Hill's time in York was relatively brief, but the right-hander made a tremendous impact. Once Hill became a regular in the Revolution starting rotation, he did not allow a run in the final 27 and two-thirds innings he pitched in a York uniform, over his final five starts for the club.
Regardless of the level of competition, 27⅔ consecutive scoreless innings is impressive. Hill, who is a Toronto-area native, pitched for the Jays briefly (four starts) in 2010, and before that for the Padres and Nationals. In fact, he's been around long enough that he's a former Montreal Expo (three starts in 2004).
Coello isn't expected to enter the mix for Toronto's rotation, but he could find a home in long relief if Carlos Villanueva or Aaron Laffey are transitioned into a starting role.
Villanueva started 13 games for the Jays in 2011, though he wasn't very good at it, posting a 5.15 ERA as a starter, as opposed to 1.60 in relief.
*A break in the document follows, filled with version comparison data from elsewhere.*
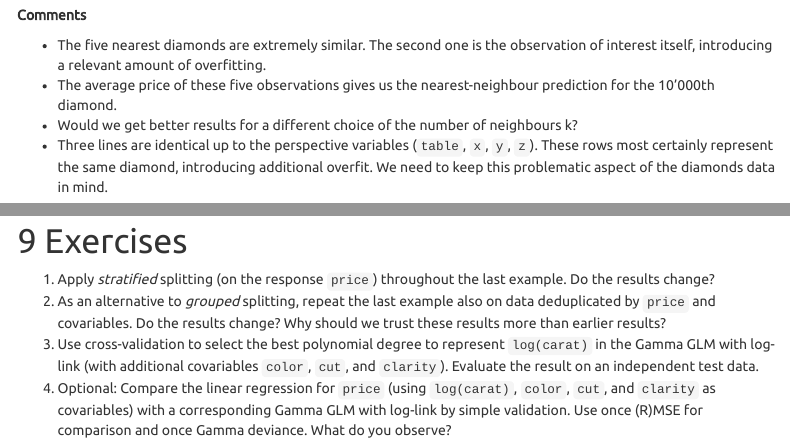
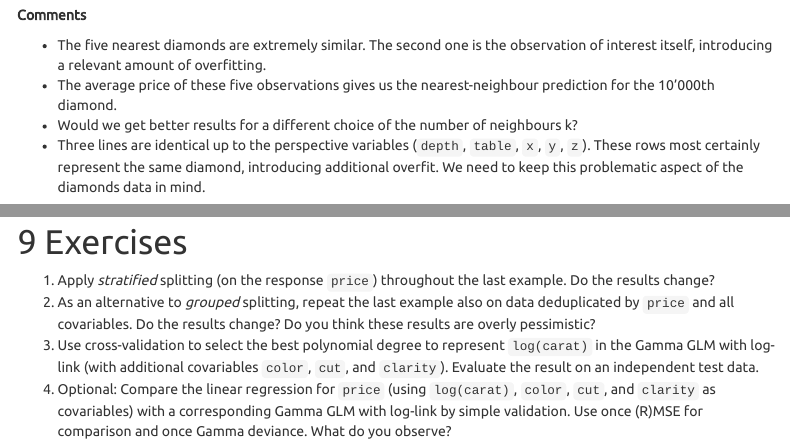
Before and after one commit to mayer79/ml_lecture, an R Markdown document (r/2_Model_Selection_and_Validation.Rmd): the page in a window 1100 px wide, from 1580 px down, and a second part further down, joined at a grey line. Rendered offline with R 4.5, knitr and Pandoc, with nearby package versions; some code elsewhere in the file could not run offline; menus at the side of the page are left out.

Commit message:
slight improvement of wording for the deduplication aspect

```diff
--- a/r/2_Model_Selection_and_Validation.Rmd
+++ b/r/2_Model_Selection_and_Validation.Rmd
@@ -61,7 +61,7 @@ diamonds[neighbours, ]
 - The five nearest diamonds are extremely similar. The second one is the observation of interest itself, introducing a relevant amount of overfitting.
 - The average price of these five observations gives us the nearest-neighbour prediction for the 10'000th diamond.
 - Would we get better results for a different choice of the number of neighbours k?
-- Three lines are identical up to the perspective variables (`table`, `x`, `y`, `z`). These rows most certainly represent the same diamond, introducing additional overfit. We need to keep this problematic aspect of the diamonds data in mind.
+- Three lines are identical up to the perspective variables (`depth`, `table`, `x`, `y`, `z`). These rows most certainly represent the same diamond, introducing additional overfit. We need to keep this problematic aspect of the diamonds data in mind.
 
 **Motivation for this chapter:** Insample, a 1-nearest-neighbour regression predicts without error, a consequence of massive overfitting. This hypothetical example indicates that insample performance is often not worth a penny. Models need to be evaluated on fresh, independent data not used for model calculation. This leads us to *simple validation*.
 
@@ -338,6 +338,6 @@ In this chapter, we have met strategies to estimate model performance in a fair
 # Exercises
 
 1. Apply *stratified* splitting (on the response `price`) throughout the last example. Do the results change?
-2. As an alternative to *grouped* splitting, repeat the last example also on data deduplicated by `price` and covariables. Do the results change? Why should we trust these results more than earlier results?
+2. As an alternative to *grouped* splitting, repeat the last example also on data deduplicated by `price` and all covariables. Do the results change? Do you think these results are overly pessimistic?
 3. Use cross-validation to select the best polynomial degree to represent `log(carat)` in the Gamma GLM with log-link (with additional covariables `color`, `cut`, and `clarity`). Evaluate the result on an independent test data.
 4. Optional: Compare the linear regression for `price` (using `log(carat)`, `color`, `cut`, and `clarity` as covariables) with a corresponding Gamma GLM with log-link by simple validation. Use once (R)MSE for comparison and once Gamma deviance. What do you observe?
```
Also changed, not shown: r/2_Model_Selection_and_Validation.html, 1 other file.
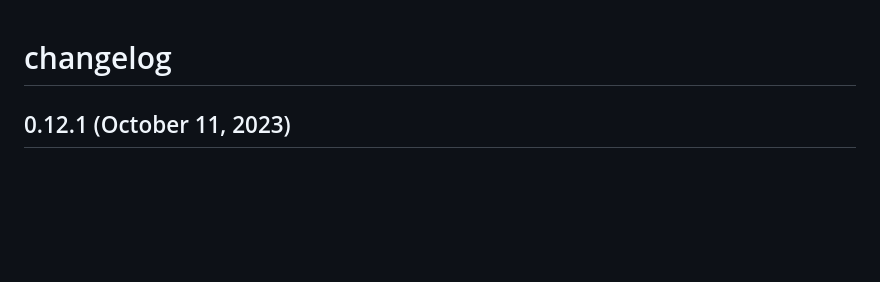
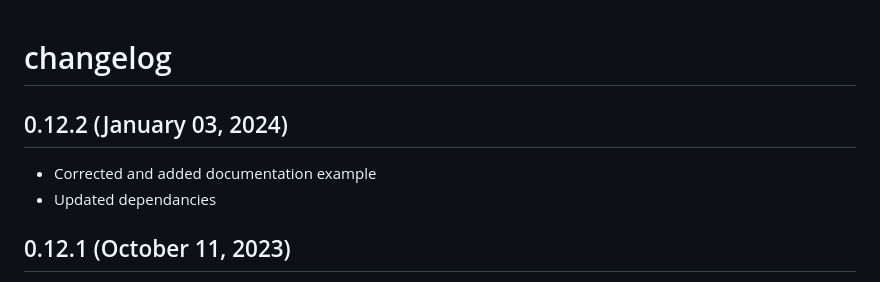
Before and after one commit to wallix/terraform-provider-wallix-bastion, a Markdown page: CHANGELOG.md, the part around the change. GitHub-like rendering; blank space fills up the shorter version.

Commit message:
Added new CHANGELOG

```diff
--- a/CHANGELOG.md
+++ b/CHANGELOG.md
@@ -1,4 +1,9 @@
 # changelog
+
+## 0.12.2 (January 03, 2024)
+
+* Corrected and added documentation example
+* Updated dependancies
 
 ## 0.12.1 (October 11, 2023)
 
```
Laffey last started games in 2010 when he was with the Indians.
The Jays swept the Phillies in Toronto over the weekend and stand 6½ games out of first place in the tight AL East; with the second wild-card spot in the mix and the Jays third in the AL in runs scored, they've got legitimate postseason dreams if they can fill those rotation spots with pitchers better than Villanueva, Laffey or Hill. You can bet that Alex Anthopoulos will be running up his cellphone minutes trying to deal for a starting pitcher or two in the immediate future.